Standard Chartered accused of funding Hamas and enabling billions of dollars of transactions for Iran

Standard Chartered was yesterday facing fresh allegations that it enabled billions of dollars of banking transactions for Iran as well as terror groups including Hamas.

The claims contained in US court documents were described as ‘fabricated’ by the lender.

But they come after Standard Chartered previously paid huge fines to settle claims of poor money-laundering controls and sanctions breaches.

Now, whistleblowers are attempting to reopen a case against the London-based, Asia-focused bank with what they claim is newly uncovered evidence.

Standard Chartered avoided a US prosecution in 2012 after the Government – and then Chancellor George Osborne – intervened on its behalf.

New allegations: Standard Chartered avoided a US prosecution in 2012 after the UK government – and then Chancellor George Osborne – intervened on its behalf

But the whistleblowers now accuse the US government of committing a ‘colossal fraud’ on the court in New York over the thoroughness of its probe into alleged sanctions violations in 2012 and 2013.

In a court document filed last week, based on re-examination of documents, they claim that Standard Chartered ‘facilitated many billions of dollars in banking transactions for Iran, numerous international terror groups, and the front companies for those groups’. 

It names Hamas, Hezbollah, the Taliban and al-Qaeda among the groups involved. The whistleblowers, filing the claim under the name Brutus Trading, said they have identified £77billion worth of transactions between the bank and Iranian-related clients.

‘With the assistance of forensic data analysis, Brutus was only recently able to reveal or “decloak” countless illegal transactions that were hidden deep in the bank’s electronic spreadsheets, which Brutus gave to the government,’ the document revealed.

They are seeking to reverse the previous dismissal of their claims and revive the lawsuit. But Standard Chartered said it was ‘another attempt to use fabricated claims, following previous unsuccessful attempts’. 

A bank spokesman said: ‘The false allegations underpinning it have been thoroughly discredited by the US authorities who undertook a comprehensive investigation into the claims and said they were “meritless” and did not show any violations of US sanctions.’

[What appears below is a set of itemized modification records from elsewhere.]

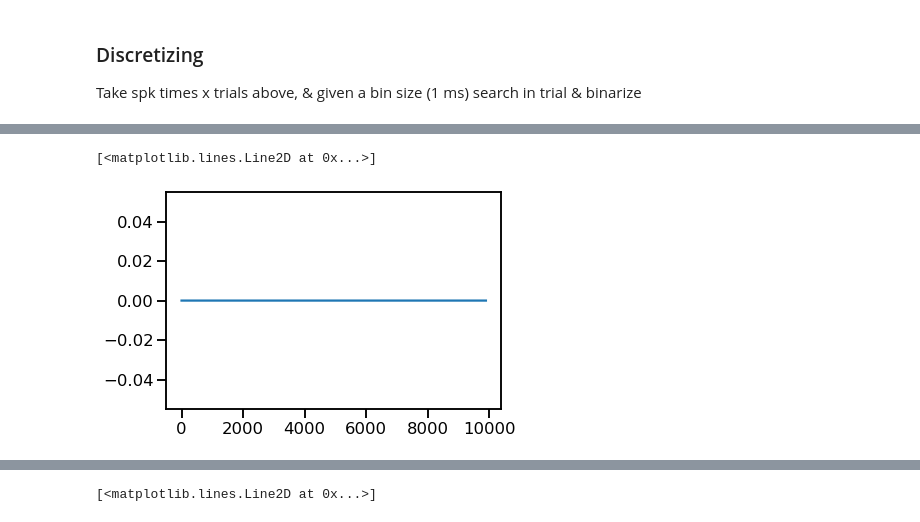
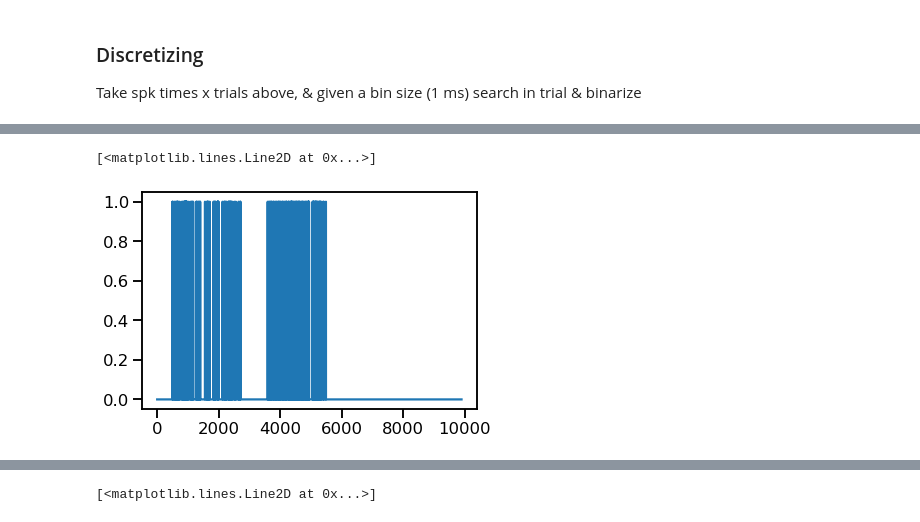
Before and after one commit to Brody-Lab/jbreda_PWM_mPFC_analysis, a Jupyter notebook: W122_08_06_2019_1_fromSD.ipynb, the cells around one changed output, grey strips where cells are left out. Drawn from its saved outputs; the diff is of its cells as text; code cells hidden in the pictures.

Commit message:
get_spike_counts bug fixed and added to utils

```diff
--- a/W122_08_06_2019_1_fromSD.ipynb
+++ b/W122_08_06_2019_1_fromSD.ipynb
@@ -125,6 +145,7 @@ def get_spike_counts(session_spk_times, session_trial_times, bin_size, mode, tri
     session_spk_counts = []
 
     # iterate over spikes for each trial
+#     for itrial in range(2):
     for itrial, trial_spks in enumerate(tqdm(session_spk_times)):
 
         # grab start time
@@ -139,20 +160,19 @@ def get_spike_counts(session_spk_times, session_trial_times, bin_size, mode, tri
         else:
             print('This is not a valid_trial length type')
 
-        # initialize bin structure
+        # initialize bin structure to include all bins form [0 to bin_size]
         half_bin = bin_size / 2
+        bin_centers = np.arange(t_start + half_bin, t_end, bin_size)
+        n_bins = len(bin_centers)
 
-        # this includes all bein times from [0 to bin_size]
-        bin_centers = np.arange(t_start + half_bin, t_end, binsize)
-
-        n_bins = len(bin_centers)
+        # updated for each trial
         trial_spk_counts = np.zeros((n_bins))
 
         for ibin in range(n_bins):
             # for each of the spikes in the ith trial, do any fit in the ith bin?
             if mode == 'binary':
-                spike_in_ibin = np.logical_and(trial_spks >= (bincenters[ibin] - halfbin),
-                                               trial_spks  <= (bincenters[ibin] + halfbin))
+                spike_in_ibin = np.logical_and(session_spk_times[itrial] >= (bin_centers[ibin] - half_bin),
+                                               session_spk_times[itrial] <= (bin_centers[ibin] + half_bin))
 
                 # if there is a spike in the bin, report it NOTE 1 ms isn't enough to get only 1 spike per bin,
                 # but it is still very rare, so there may be multiple spikes in a bin and we only count 1
@@ -161,11 +181,10 @@ def get_spike_counts(session_spk_times, session_trial_times, bin_size, mode, tri
 
             elif mode == 'count':
                 # for each of the spikes in the ith trial, how many fit into the ith bin?
-                n_spike_in_bin = np.sum(np.logical_and(trial_spks >= (bincenters[ibin] - halfbin),
-                                                       trial_spks <= (bincenters[ibin] + halfbin)))
+                n_spike_in_bin = np.sum(np.logical_and(session_spk_times[itrial] >= (bin_centers[ibin] - half_bin),
+                                                       session_spk_times[itrial] <= (bin_centers[ibin] + half_bin)))
 
                 trial_spk_counts[ibin] = n_spike_in_bin
-
 
         session_spk_counts.append(trial_spk_counts)
 
@@ -175 +192,3 @@ binary_test = binarize_spike_train(tr_spk_L, tr_times, bin_size=0.01, trial_len=
+# %%
+binary = get_spike_counts(tr_spk_L, tr_times, bin_size = 0.001, mode = 'binary')
 # %%
@@ -177,2 +195,0 @@ count_test = get_spike_counts(tr_spk_L, tr_times, bin_size=0.1)
-# %%
-binary = get_spike_counts(tr_spk_L, tr_times, bin_size = 0.01, mode = 'binary')
@@ -181,9 +196,9 @@ count = get_spike_counts(tr_spk_L, tr_times, bin_size = 0.5, mode = 'count')
 # %%
-trial = 2
+trial = 300
 plt.plot(binary[trial])
 # %% [output]
 [<matplotlib.lines.Line2D at 0x...>]
-[figure, old version]
+[figure, new version]
 # %%
 plt.plot(count[trial])
 # %% [output]
```
Also changed, not shown: parts of 6 cells of this notebook, 1 other file.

In 2019, Standard Chartered agreed to pay more than £800million to UK and US authorities over financial transactions that violated sanctions against Iran.

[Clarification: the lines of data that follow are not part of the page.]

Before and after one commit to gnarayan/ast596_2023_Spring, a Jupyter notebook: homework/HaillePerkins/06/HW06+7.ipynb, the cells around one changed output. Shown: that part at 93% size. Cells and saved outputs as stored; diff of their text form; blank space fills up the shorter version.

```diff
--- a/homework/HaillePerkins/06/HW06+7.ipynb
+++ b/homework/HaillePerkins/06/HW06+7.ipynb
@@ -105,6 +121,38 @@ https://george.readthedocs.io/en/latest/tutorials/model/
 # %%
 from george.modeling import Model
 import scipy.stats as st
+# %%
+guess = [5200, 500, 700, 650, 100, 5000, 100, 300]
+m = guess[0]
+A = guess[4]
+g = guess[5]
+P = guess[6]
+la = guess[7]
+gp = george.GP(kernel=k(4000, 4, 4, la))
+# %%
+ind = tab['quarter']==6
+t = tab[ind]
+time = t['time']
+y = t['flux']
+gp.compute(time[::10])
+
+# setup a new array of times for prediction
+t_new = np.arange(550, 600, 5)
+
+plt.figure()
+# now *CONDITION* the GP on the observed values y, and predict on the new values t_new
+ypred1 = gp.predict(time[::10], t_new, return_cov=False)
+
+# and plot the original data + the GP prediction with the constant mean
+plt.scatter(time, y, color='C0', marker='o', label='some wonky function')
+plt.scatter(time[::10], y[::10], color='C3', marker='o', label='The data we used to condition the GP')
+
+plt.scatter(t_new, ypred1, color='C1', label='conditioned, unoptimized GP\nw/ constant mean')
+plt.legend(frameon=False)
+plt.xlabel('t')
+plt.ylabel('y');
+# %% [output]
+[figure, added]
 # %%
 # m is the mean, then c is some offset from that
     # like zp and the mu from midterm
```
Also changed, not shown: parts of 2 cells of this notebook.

Some of the violations occurred after the bank settled similar charges in 2012 when it had paid US authorities more than £400million for illegally moving money through the US financial system on behalf of clients in Iran, Sudan, Libya and Myanmar.